==== Task data

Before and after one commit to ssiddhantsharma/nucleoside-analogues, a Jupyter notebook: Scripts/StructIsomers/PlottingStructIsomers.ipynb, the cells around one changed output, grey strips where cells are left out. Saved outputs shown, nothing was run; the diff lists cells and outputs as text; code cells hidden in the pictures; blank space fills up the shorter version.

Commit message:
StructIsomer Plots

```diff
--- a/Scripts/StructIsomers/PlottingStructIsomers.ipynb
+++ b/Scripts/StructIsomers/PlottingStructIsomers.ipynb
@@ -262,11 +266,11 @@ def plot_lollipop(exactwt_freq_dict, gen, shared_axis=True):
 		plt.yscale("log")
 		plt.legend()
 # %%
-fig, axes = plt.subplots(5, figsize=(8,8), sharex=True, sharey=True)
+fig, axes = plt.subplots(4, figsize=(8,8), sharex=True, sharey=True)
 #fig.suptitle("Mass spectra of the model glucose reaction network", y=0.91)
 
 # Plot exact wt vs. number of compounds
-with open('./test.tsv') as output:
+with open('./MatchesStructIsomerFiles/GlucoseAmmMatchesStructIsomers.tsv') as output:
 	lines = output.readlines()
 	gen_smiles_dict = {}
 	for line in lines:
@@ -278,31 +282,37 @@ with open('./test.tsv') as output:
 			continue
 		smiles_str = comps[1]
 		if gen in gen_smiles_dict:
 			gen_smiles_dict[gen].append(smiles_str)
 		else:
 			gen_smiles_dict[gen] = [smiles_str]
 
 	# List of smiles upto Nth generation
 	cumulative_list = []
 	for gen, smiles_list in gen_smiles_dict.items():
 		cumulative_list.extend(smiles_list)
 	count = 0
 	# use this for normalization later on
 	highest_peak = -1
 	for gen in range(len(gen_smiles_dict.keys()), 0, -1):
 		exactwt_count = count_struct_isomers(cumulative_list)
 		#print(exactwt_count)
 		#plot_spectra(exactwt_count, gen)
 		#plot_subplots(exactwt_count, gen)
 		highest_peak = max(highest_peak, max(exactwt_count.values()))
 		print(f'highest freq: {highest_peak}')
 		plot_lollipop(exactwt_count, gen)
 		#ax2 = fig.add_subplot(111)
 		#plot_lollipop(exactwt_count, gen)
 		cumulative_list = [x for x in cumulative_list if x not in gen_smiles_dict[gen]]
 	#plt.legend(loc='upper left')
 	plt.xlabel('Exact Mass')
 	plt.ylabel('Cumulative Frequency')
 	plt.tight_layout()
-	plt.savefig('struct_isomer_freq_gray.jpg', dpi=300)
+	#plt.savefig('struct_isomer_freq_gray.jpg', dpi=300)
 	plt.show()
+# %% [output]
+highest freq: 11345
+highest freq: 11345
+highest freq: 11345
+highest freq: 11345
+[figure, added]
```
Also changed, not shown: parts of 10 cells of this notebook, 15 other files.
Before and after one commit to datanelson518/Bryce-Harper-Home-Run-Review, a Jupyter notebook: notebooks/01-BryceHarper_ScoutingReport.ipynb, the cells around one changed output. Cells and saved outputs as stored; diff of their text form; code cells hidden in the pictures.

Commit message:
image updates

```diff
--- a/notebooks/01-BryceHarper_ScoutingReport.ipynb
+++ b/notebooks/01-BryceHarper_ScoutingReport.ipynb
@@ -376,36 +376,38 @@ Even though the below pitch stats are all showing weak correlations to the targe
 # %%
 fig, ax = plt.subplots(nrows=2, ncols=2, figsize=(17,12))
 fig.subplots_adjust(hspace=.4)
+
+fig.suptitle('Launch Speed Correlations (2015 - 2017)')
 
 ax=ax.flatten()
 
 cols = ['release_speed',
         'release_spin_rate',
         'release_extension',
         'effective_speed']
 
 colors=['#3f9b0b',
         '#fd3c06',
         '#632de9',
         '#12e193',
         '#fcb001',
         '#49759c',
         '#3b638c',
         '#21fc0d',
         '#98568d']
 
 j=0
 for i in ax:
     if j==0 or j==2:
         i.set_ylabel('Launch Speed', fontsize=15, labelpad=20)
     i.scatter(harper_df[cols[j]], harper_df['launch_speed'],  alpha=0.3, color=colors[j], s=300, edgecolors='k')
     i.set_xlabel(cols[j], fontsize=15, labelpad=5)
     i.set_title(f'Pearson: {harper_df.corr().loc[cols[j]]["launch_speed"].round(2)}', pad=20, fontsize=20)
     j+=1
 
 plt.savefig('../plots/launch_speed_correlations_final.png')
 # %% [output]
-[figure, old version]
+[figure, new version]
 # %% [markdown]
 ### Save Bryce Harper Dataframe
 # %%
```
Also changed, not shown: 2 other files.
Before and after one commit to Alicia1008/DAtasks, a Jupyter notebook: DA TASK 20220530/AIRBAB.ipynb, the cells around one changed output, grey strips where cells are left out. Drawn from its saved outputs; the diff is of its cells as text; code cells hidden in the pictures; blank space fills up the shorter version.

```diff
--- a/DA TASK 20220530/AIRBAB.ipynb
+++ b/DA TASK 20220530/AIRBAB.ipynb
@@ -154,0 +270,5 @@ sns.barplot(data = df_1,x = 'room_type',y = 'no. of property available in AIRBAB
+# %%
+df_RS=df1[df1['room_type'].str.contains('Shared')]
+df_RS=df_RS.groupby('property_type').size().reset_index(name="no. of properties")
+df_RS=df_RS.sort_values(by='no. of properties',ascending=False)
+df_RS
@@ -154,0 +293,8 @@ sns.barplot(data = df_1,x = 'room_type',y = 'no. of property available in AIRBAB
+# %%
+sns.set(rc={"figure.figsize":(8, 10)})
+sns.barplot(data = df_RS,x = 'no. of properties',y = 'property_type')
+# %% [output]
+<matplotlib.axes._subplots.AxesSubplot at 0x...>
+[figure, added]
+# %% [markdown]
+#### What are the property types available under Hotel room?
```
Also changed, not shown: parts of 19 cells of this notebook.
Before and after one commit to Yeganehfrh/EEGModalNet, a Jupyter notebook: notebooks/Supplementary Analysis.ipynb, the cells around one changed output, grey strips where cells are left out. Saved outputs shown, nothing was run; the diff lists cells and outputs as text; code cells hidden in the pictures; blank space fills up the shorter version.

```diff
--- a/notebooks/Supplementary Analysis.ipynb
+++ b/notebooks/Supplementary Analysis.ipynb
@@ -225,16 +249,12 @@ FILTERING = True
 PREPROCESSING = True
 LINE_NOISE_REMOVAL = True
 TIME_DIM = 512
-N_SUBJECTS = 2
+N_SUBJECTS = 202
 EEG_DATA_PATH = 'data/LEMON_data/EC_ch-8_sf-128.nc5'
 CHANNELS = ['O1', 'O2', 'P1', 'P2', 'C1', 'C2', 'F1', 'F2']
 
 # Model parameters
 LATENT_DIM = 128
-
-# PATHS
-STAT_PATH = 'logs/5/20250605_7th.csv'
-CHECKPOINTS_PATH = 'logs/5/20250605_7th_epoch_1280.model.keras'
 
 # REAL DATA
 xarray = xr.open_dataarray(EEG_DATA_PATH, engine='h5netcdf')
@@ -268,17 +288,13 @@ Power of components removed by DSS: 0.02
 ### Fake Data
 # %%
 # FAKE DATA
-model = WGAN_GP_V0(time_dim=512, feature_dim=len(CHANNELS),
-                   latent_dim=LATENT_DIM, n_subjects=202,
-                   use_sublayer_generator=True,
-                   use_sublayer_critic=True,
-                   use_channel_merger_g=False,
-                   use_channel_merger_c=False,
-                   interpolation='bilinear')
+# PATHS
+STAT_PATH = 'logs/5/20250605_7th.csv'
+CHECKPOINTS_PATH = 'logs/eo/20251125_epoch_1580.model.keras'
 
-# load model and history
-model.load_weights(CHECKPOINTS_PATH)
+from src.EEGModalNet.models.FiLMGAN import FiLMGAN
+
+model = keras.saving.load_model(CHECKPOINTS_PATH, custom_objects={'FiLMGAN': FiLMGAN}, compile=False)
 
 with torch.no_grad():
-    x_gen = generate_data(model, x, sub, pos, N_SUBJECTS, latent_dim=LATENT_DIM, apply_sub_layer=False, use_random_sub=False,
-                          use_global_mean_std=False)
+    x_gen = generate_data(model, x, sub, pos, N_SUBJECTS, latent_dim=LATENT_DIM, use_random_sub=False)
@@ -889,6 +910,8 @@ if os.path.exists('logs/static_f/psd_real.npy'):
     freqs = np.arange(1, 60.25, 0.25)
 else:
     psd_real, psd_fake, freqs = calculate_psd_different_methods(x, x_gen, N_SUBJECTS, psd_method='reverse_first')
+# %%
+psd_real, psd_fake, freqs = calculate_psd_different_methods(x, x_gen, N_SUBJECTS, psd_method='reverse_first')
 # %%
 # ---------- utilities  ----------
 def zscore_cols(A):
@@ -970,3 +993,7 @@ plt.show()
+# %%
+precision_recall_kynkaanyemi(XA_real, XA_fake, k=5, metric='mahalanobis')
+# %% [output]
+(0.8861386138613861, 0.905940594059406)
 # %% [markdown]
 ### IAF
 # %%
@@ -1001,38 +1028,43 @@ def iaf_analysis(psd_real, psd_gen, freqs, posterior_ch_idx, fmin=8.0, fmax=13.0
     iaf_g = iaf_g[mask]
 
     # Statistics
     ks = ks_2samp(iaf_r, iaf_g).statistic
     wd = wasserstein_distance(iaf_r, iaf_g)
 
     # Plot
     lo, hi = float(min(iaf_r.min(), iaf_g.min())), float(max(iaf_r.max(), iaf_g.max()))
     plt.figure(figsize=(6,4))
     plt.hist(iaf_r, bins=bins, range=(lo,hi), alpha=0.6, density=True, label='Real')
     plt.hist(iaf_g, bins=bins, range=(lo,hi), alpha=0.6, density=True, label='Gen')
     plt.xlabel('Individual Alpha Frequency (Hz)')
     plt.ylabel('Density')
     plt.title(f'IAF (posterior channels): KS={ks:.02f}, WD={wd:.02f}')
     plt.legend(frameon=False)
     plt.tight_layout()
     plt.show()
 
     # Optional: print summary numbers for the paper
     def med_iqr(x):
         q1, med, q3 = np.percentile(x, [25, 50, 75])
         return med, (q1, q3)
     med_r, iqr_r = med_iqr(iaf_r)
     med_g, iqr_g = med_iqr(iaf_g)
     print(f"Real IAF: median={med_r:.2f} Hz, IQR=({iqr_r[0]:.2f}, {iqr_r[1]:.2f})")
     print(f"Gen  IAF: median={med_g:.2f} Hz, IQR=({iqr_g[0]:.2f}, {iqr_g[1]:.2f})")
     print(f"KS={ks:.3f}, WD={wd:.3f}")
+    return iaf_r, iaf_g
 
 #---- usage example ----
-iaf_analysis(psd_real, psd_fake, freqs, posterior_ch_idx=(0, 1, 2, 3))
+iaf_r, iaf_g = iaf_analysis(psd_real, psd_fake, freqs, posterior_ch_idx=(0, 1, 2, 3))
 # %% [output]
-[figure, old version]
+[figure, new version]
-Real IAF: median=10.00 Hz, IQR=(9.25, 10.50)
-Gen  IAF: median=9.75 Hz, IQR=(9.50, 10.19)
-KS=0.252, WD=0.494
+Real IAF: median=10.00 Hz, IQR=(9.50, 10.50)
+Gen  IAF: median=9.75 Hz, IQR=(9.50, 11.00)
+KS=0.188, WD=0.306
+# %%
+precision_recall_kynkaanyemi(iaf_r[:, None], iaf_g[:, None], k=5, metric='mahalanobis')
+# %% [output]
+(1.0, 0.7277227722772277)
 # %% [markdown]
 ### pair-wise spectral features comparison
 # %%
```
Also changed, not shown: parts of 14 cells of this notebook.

========

> [What is being asked]: Whenever a line of the entries contains the string "False", copy that line.

> [Exercise solution]:
+df_RS=df_RS.sort_values(by='no. of properties',ascending=False)
-                   use_channel_merger_g=False,
-                   use_channel_merger_c=False,
+model = keras.saving.load_model(CHECKPOINTS_PATH, custom_objects={'FiLMGAN': FiLMGAN}, compile=False)
-    x_gen = generate_data(model, x, sub, pos, N_SUBJECTS, latent_dim=LATENT_DIM, apply_sub_layer=False, use_random_sub=False,
-                          use_global_mean_std=False)
+    x_gen = generate_data(model, x, sub, pos, N_SUBJECTS, latent_dim=LATENT_DIM, use_random_sub=False)
     plt.legend(frameon=False)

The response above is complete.